Albert was the only husband of a British queen to have formally held the title of Prince Consort. Soon after their marriage, Albert began managing the royal household and advising Victoria on political issues. Albert also directed the construction of the famous Crystal Palace for the Great Exhibition in 1851. He was thought to have undue influence in politics, and the prejudice against him never fully dissipated until after his death. Upon Queen Victoria's death in 1901, Albert’s House of Saxe-Coburg and Gotha succeeded the House of Hanover on the British throne.
Prince Albert was one of the best educated men in royal history. Trained as an engineer, he was widely read in history and geography. He had a sophisticated understanding of politics. In the early 1850s he opposed England’s disastrous involvement in the Crimean War, but said nothing openly.

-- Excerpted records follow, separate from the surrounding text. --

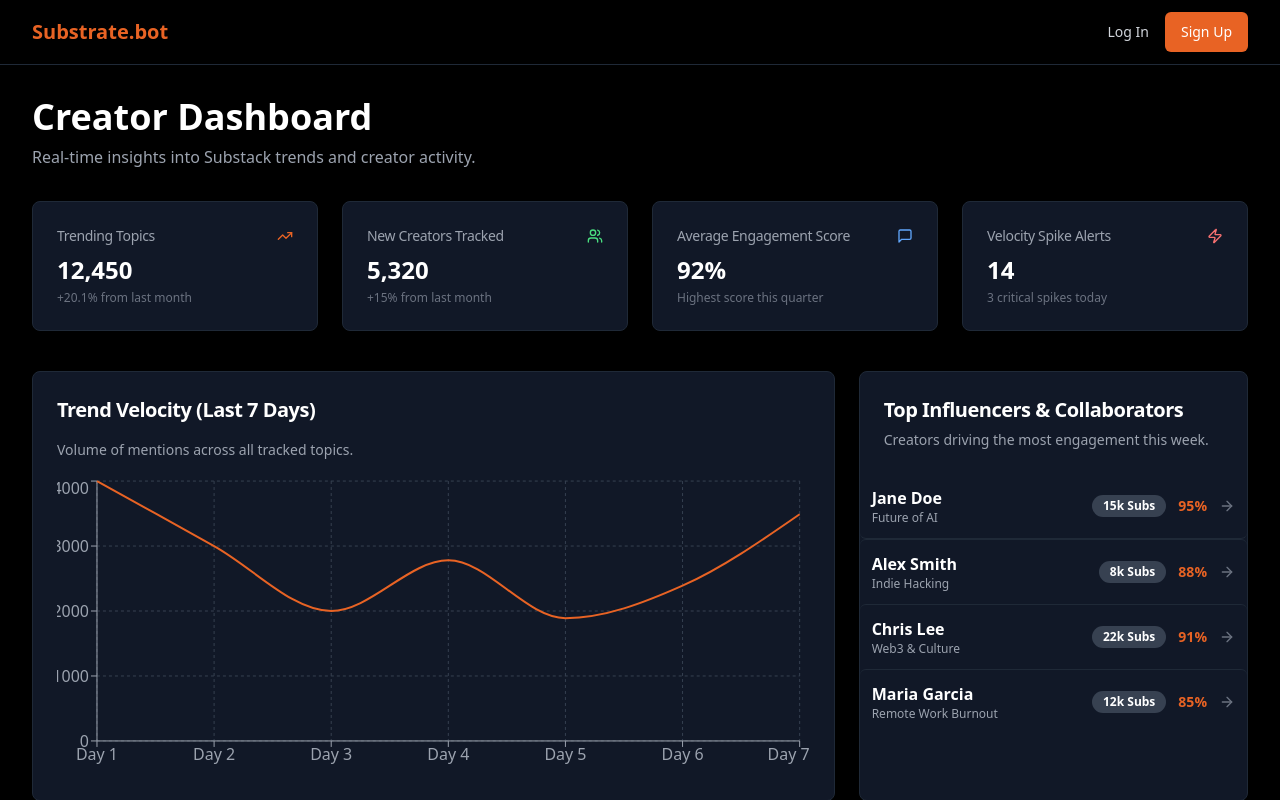
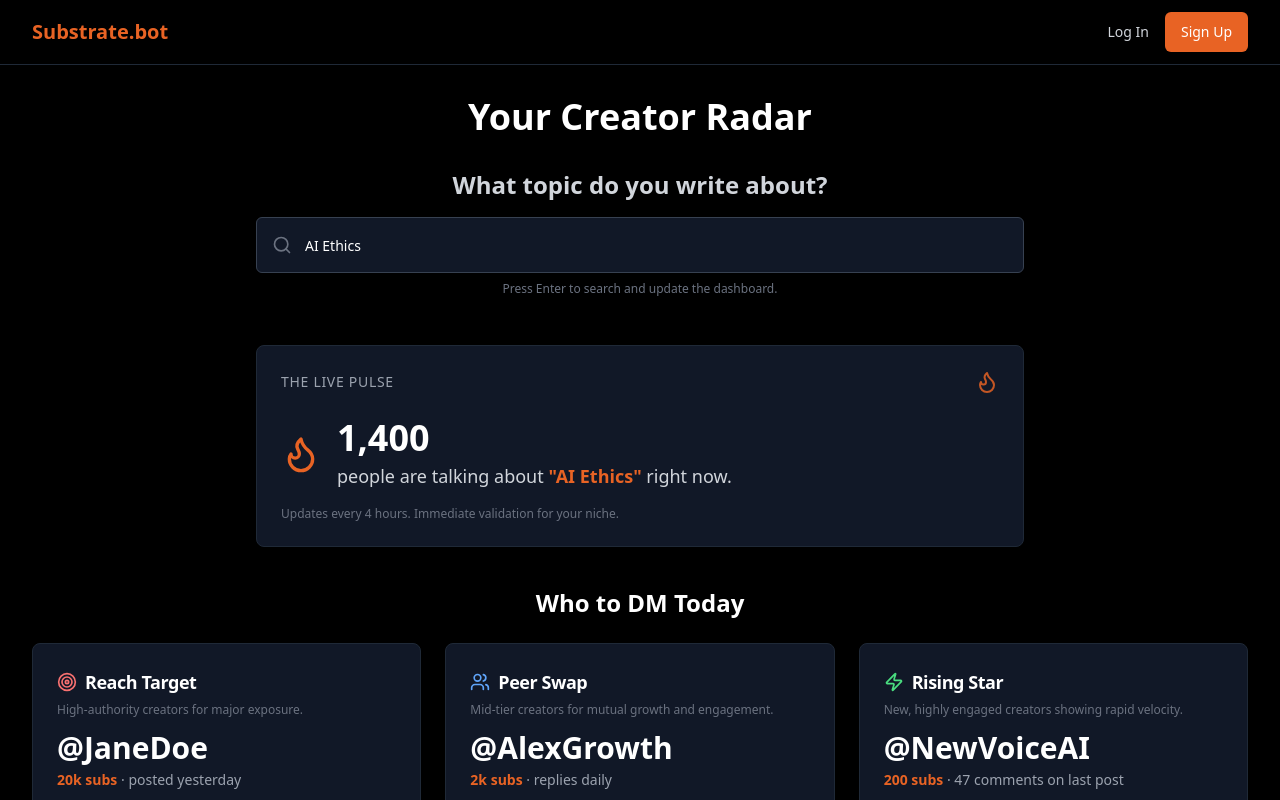
Before and after one commit to SmarToolz/StackBuzz, a React (Vite) app: page /dashboard in a window 1280 px wide. Shown: the top 800 px of the page. Built offline with nearby package versions, Linux system fonts and the light colour scheme.

Commit message:
[dyad] Restructuring the dashboard for the 'Aha Moment' - wrote 5 file(s), deleted 2 file(s)

```diff
--- /dev/null
+++ b/src/components/ActionableCreatorFeed.tsx
@@ -0,0 +1,74 @@
+import React from 'react';
+import { Card, CardContent, CardHeader, CardTitle } from "@/components/ui/card";
+import { mockActionableCreators, ActionableCreator } from '@/lib/mock-data';
+import { ArrowRight, Target, Users, Zap } from 'lucide-react';
+import { Button } from '@/components/ui/button';
+
+const getCardStyle = (category: ActionableCreator['category']) => {
+  switch (category) {
+    case 'Reach Target':
+      return {
+        icon: Target,
+        color: 'text-red-400',
+        title: 'Reach Target',
+        description: 'High-authority creators for major exposure.',
+      };
+    case 'Peer Swap':
+      return {
+        icon: Users,
+        color: 'text-blue-400',
+        title: 'Peer Swap',
+        description: 'Mid-tier creators for mutual growth and engagement.',
+      };
+    case 'Rising Star':
+      return {
+        icon: Zap,
+        color: 'text-green-400',
+        title: 'Rising Star',
+        description: 'New, highly engaged creators showing rapid velocity.',
+      };
+  }
+};
+
+const CreatorCard: React.FC<{ creator: ActionableCreator }> = ({ creator }) => {
+  const { icon: Icon, color, title, description } = getCardStyle(creator.category);
+
+  return (
+    <Card className="bg-gray-900 border-gray-800 text-white h-full flex flex-col transition-all hover:border-brand-primary/50">
+      <CardHeader className="pb-3">
+        <div className="flex items-center space-x-2">
+          <Icon className={`h-5 w-5 ${color}`} />
+          <CardTitle className="text-lg font-bold">{title}</CardTitle>
+        </div>
+        <p className="text-xs text-gray-500 mt-1">{description}</p>
+      </CardHeader>
+      <CardContent className="flex-grow flex flex-col justify-between">
+        <div>
+          <p className="text-3xl font-extrabold text-white mb-1">{creator.handle}</p>
+          <p className="text-sm text-gray-400 mb-4">
+            <span className="font-semibold text-brand-primary">{creator.subscribers} subs</span> · {creator.metric}
+          </p>
+        </div>
+        <Button
+          variant="outline"
+          className="w-full bg-black border-gray-700 text-gray-300 hover:bg-gray-800 mt-4"
+          onClick={() => console.log(`DMing ${creator.handle}`)}
+        >
+          DM Now <ArrowRight className="ml-2 h-4 w-4" />
+        </Button>
+      </CardContent>
+    </Card>
+  );
+};
+
+const ActionableCreatorFeed: React.FC = () => {
+  return (
+    <div className="grid grid-cols-1 md:grid-cols-3 gap-6">
+      {mockActionableCreators.map((creator) => (
+        <CreatorCard key={creator.id} creator={creator} />
+      ))}
+    </div>
+  );
+};
+
+export default ActionableCreatorFeed;
--- /dev/null
+++ b/src/components/LivePulseCard.tsx
@@ -0,0 +1,37 @@
+import React from "react";
+import { Card, CardContent, CardHeader, CardTitle } from "@/components/ui/card";
+import { mockLivePulse } from "@/lib/mock-data";
+import { Flame } from "lucide-react";
+
+const LivePulseCard: React.FC = () => {
+  const { topic, count, icon: Icon } = mockLivePulse;
+
+  return (
+    <Card className="bg-gray-900 border-gray-800 text-white col-span-full">
+      <CardHeader className="flex flex-row items-center justify-between space-y-0 pb-2">
+        <CardTitle className="text-sm font-medium text-gray-400 uppercase tracking-wider">
+          The Live Pulse
+        </CardTitle>
+        <Flame className="h-6 w-6 text-brand-primary animate-pulse" />
+      </CardHeader>
+      <CardContent className="pt-4">
+        <div className="flex items-center space-x-4">
+          <Icon className="h-10 w-10 text-brand-primary" />
+          <div>
+            <p className="text-3xl sm:text-4xl font-extrabold tabular-nums">
+              {count.toLocaleString()}
+            </p>
+            <p className="text-lg text-gray-300 mt-1">
+              people are talking about <span className="font-bold text-brand-primary">"{topic}"</span> right now.
+            </p>
+          </div>
+        </div>
+        <p className="text-xs text-gray-500 mt-4">
+          Updates every 4 hours. Immediate validation for your niche.
+        </p>
+      </CardContent>
+    </Card>
+  );
+};
+
+export default LivePulseCard;
--- a/src/components/TopCreatorsList.tsx
+++ /dev/null
@@ -1,41 +0,0 @@
-import React from 'react';
-import { Card, CardContent, CardHeader, CardTitle } from "@/components/ui/card";
-import { Creator, topCreators } from '@/lib/mock-data';
-import { ArrowRight } from 'lucide-react';
-import { Badge } from '@/components/ui/badge';
-
-const CreatorItem: React.FC<{ creator: Creator }> = ({ creator }) => (
-  <div className="flex items-center justify-between p-3 hover:bg-gray-800/50 rounded-md transition-colors border-b border-gray-800 last:border-b-0">
-    <div className="flex flex-col text-left">
-      <span className="font-semibold text-white">{creator.name}</span>
-      <span className="text-xs text-gray-400">{creator.topic}</span>
-    </div>
-    <div className="flex items-center space-x-3">
-      <Badge variant="secondary" className="bg-gray-700 text-white hover:bg-gray-700/80">
-        {creator.subscribers} Subs
-      </Badge>
-      <span className="text-sm font-bold text-brand-primary">{creator.engagement}%</span>
-      <ArrowRight className="h-4 w-4 text-gray-500" />
-    </div>
-  </div>
-);
-
-const TopCreatorsList: React.FC = () => {
-  return (
-    <Card className="bg-gray-900 border-gray-800 text-white h-full">
-      <CardHeader>
-        <CardTitle className="text-xl font-bold">Top Influencers & Collaborators</CardTitle>
-        <p className="text-sm text-gray-400">Creators driving the most engagement this week.</p>
-      </CardHeader>
-      <CardContent className="p-0">
-        <div className="divide-y divide-gray-800">
-          {topCreators.map((creator) => (
-            <CreatorItem key={creator.id} creator={creator} />
-          ))}
-        </div>
-      </CardContent>
-    </Card>
-  );
-};
-
-export default TopCreatorsList;
--- /dev/null
+++ b/src/components/TopicSearch.tsx
@@ -0,0 +1,40 @@
+import React, { useState } from "react";
+import { Input } from "@/components/ui/input";
+import { Search } from "lucide-react";
+
+interface TopicSearchProps {
+  initialTopic: string;
+  onTopicChange: (topic: string) => void;
+}
+
+const TopicSearch: React.FC<TopicSearchProps> = ({ initialTopic, onTopicChange }) => {
+  const [topic, setTopic] = useState(initialTopic);
+
+  const handleKeyDown = (e: React.KeyboardEvent<HTMLInputElement>) => {
+    if (e.key === 'Enter') {
+      onTopicChange(topic);
+    }
+  };
+
+  return (
+    <div className="w-full max-w-3xl mx-auto text-center mb-12">
+      <h2 className="text-xl sm:text-2xl font-semibold text-gray-300 mb-4">
+        What topic do you write about?
+      </h2>
+      <div className="relative">
+        <Search className="absolute left-4 top-1/2 transform -translate-y-1/2 h-5 w-5 text-gray-500" />
+        <Input
+          type="text"
+          placeholder="e.g., AI Ethics, Climate Tech, Indie Hacking"
+          value={topic}
+          onChange={(e) => setTopic(e.target.value)}
+          onKeyDown={handleKeyDown}
+          className="h-14 pl-12 pr-4 text-lg bg-gray-900 border-gray-700 text-white focus:ring-brand-primary focus:border-brand-primary transition-all"
+        />
+      </div>
+      <p className="text-xs text-gray-500 mt-2">Press Enter to search and update the dashboard.</p>
+    </div>
+  );
+};
+
+export default TopicSearch;
--- a/src/components/TrendVelocityChart.tsx
+++ /dev/null
@@ -1,39 +0,0 @@
-import React from 'react';
-import { LineChart, Line, XAxis, YAxis, CartesianGrid, Tooltip, ResponsiveContainer } from 'recharts';
-import { trendVelocityData } from '@/lib/mock-data';
-
-const TrendVelocityChart: React.FC = () => {
-  return (
-    <div className="h-[300px] w-full">
-      <ResponsiveContainer width="100%" height="100%">
-        <LineChart
-          data={trendVelocityData}
-          margin={{
-            top: 5,
-            right: 10,
-            left: -20,
-            bottom: 5,
-          }}
-        >
-          <CartesianGrid strokeDasharray="3 3" stroke="#374151" />
-          <XAxis dataKey="name" stroke="#9CA3AF" />
-          <YAxis stroke="#9CA3AF" />
-          <Tooltip
-            contentStyle={{ backgroundColor: '#1F2937', border: '1px solid #374151', borderRadius: '4px' }}
-            labelStyle={{ color: '#E5E7EB' }}
-            itemStyle={{ color: '#E5E7EB' }}
-          />
-          <Line
-            type="monotone"
-            dataKey="velocity"
-            stroke="#E86324" // brand-primary
-            strokeWidth={2}
-            dot={false}
-          />
-        </LineChart>
-      </ResponsiveContainer>
-    </div>
-  );
-};
-
-export default TrendVelocityChart;
--- a/src/lib/mock-data.ts
+++ b/src/lib/mock-data.ts
@@ -1,60 +1,51 @@
-import { TrendingUp, Users, MessageSquare, Zap } from "lucide-react";
+import { Flame } from "lucide-react";
 
-// --- KPI Data ---
-export const kpiData = [
+// --- Live Pulse Data (Simulating dynamic data based on a topic) ---
+export interface LivePulseData {
+  topic: string;
+  count: number;
+  icon: typeof Flame;
+}
+
+export const mockLivePulse: LivePulseData = {
+  topic: "AI Ethics",
+  count: 1400,
+  icon: Flame,
+};
+
+// --- Actionable Creator Data ---
+export interface ActionableCreator {
+  id: number;
+  handle: string;
+  subscribers: string;
+  actionDescription: string;
+  category: 'Reach Target' | 'Peer Swap' | 'Rising Star';
+  metric: string; // e.g., "posted yesterday", "replies daily", "47 comments"
+}
+
+export const mockActionableCreators: ActionableCreator[] = [
   {
-    title: "Trending Topics",
-    value: "12,450",
-    change: "+20.1% from last month",
-    icon: TrendingUp,
-    color: "text-brand-primary",
+    id: 1,
+    handle: "@JaneDoe",
+    subscribers: "20k",
+    actionDescription: "Reach Target",
+    category: 'Reach Target',
+    metric: "posted yesterday",
   },
   {
-    title: "New Creators Tracked",
-    value: "5,320",
-    change: "+15% from last month",
-    icon: Users,
-    color: "text-green-400",
+    id: 2,
+    handle: "@AlexGrowth",
+    subscribers: "2k",
+    actionDescription: "Peer Swap",
+    category: 'Peer Swap',
+    metric: "replies daily",
   },
   {
-    title: "Average Engagement Score",
-    value: "92%",
-    change: "Highest score this quarter",
-    icon: MessageSquare,
-    color: "text-blue-400",
-  },
-  {
-    title: "Velocity Spike Alerts",
-    value: "14",
-    change: "3 critical spikes today",
-    icon: Zap,
-    color: "text-red-400",
+    id: 3,
+    handle: "@NewVoiceAI",
+    subscribers: "200",
+    actionDescription: "Rising Star",
+    category: 'Rising Star',
+    metric: "47 comments on last post",
   },
 ];
-
-// --- Trend Velocity Chart Data ---
-export const trendVelocityData = [
-  { name: 'Day 1', velocity: 4000 },
-  { name: 'Day 2', velocity: 3000 },
-  { name: 'Day 3', velocity: 2000 },
-  { name: 'Day 4', velocity: 2780 },
-  { name: 'Day 5', velocity: 1890 },
-  { name: 'Day 6', velocity: 2390 },
-  { name: 'Day 7', velocity: 3490 },
-];
-
-// --- Top Creators Data ---
-export interface Creator {
-  id: number;
-  name: string;
-  topic: string;
-  subscribers: string;
-  engagement: number;
-}
-
-export const topCreators: Creator[] = [
-  { id: 1, name: "Jane Doe", topic: "Future of AI", subscribers: "15k", engagement: 95 },
-  { id: 2, name: "Alex Smith", topic: "Indie Hacking", subscribers: "8k", engagement: 88 },
-  { id: 3, name: "Chris Lee", topic: "Web3 & Culture", subscribers: "22k", engagement: 91 },
-  { id: 4, name: "Maria Garcia", topic: "Remote Work Burnout", subscribers: "12k", engagement: 85 },
-];
--- a/src/pages/DashboardPage.tsx
+++ b/src/pages/DashboardPage.tsx
@@ -1,70 +1,42 @@
-import React from "react";
-import { Card, CardContent, CardHeader, CardTitle } from "@/components/ui/card";
-import TrendVelocityChart from "@/components/TrendVelocityChart";
-import TopCreatorsList from "@/components/TopCreatorsList";
-import { kpiData } from "@/lib/mock-data";
-import { LucideIcon } from "lucide-react";
-
-interface KpiCardProps {
-  title: string;
-  value: string;
-  change: string;
-  Icon: LucideIcon;
-  color: string;
-}
-
-const KpiCard: React.FC<KpiCardProps> = ({ title, value, change, Icon, color }) => (
-  <Card className="bg-gray-900 border-gray-800 text-white">
-    <CardHeader className="flex flex-row items-center justify-between space-y-0 pb-2">
-      <CardTitle className="text-sm font-medium text-gray-400">
-        {title}
-      </CardTitle>
-      <Icon className={`h-4 w-4 ${color}`} />
-    </CardHeader>
-    <CardContent>
-      <div className="text-2xl font-bold">{value}</div>
-      <p className="text-xs text-gray-500 mt-1">{change}</p>
-    </CardContent>
-  </Card>
-);
+import React, { useState } from "react";
+import TopicSearch from "@/components/TopicSearch";
+import LivePulseCard from "@/components/LivePulseCard";
+import ActionableCreatorFeed from "@/components/ActionableCreatorFeed";
+import { toast } from "sonner";
 
 const DashboardPage: React.FC = () => {
+  const [currentTopic, setCurrentTopic] = useState("AI Ethics");
+
+  const handleTopicChange = (newTopic: string) => {
+    if (newTopic.trim() === "") {
+        toast.error("Please enter a topic to search.");
+        return;
+    }
+    setCurrentTopic(newTopic);
+    toast.info(`Dashboard updated for topic: "${newTopic}"`);
+    // In a real app, this would trigger data fetching for LivePulseCard and ActionableCreatorFeed
+  };
+
   return (
     <div className="min-h-[calc(100vh-100px)] p-4 sm:p-8 bg-black text-white">
       <div className="max-w-7xl mx-auto">
-        <h1 className="text-4xl font-bold mb-2">Creator Dashboard</h1>
-        <p className="text-gray-400 mb-8">Real-time insights into Substack trends and creator activity.</p>
+        <h1 className="text-4xl font-bold mb-8 text-center">
+          Your Creator Radar
+        </h1>
 
-        {/* KPI Grid */}
-        <div className="grid grid-cols-1 sm:grid-cols-2 lg:grid-cols-4 gap-6 mb-10">
-          {kpiData.map((kpi) => (
-            <KpiCard
-              key={kpi.title}
-              title={kpi.title}
-              value={kpi.value}
-              change={kpi.change}
-              Icon={kpi.icon}
-              color={kpi.color}
-            />
-          ))}
+        {/* 1. Topic Input */}
+        <TopicSearch initialTopic={currentTopic} onTopicChange={handleTopicChange} />
+
+        {/* 2. Live Pulse Card */}
+        <div className="mb-10 max-w-3xl mx-auto">
+          <LivePulseCard />
         </div>
 
-        {/* Main Content Grid */}
-        <div className="grid grid-cols-1 lg:grid-cols-3 gap-6">
-          {/* Trend Velocity Chart (2/3 width on large screens) */}
-          <div className="lg:col-span-2">
-            <Card className="bg-gray-900 border-gray-800 text-white p-6">
-              <CardTitle className="text-xl font-bold mb-4">Trend Velocity (Last 7 Days)</CardTitle>
-              <p className="text-sm text-gray-400 mb-4">Volume of mentions across all tracked topics.</p>
-              <TrendVelocityChart />
-            </Card>
-          </div>
-
-          {/* Top Creators List (1/3 width on large screens) */}
-          <div className="lg:col-span-1">
-            <TopCreatorsList />
-          </div>
-        </div>
+        {/* 3. Actionable Creator Feed */}
+        <h2 className="text-2xl font-bold mb-6 text-white text-center">
+          Who to DM Today
+        </h2>
+        <ActionableCreatorFeed />
       </div>
     </div>
   );
```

When the American civil war began, many British politicians wanted England to back the Confederacy. Albert realized the terrible consequences and did what he could to avoid a conflict with the United States, insisting that Queen Victoria not voice her support for the South.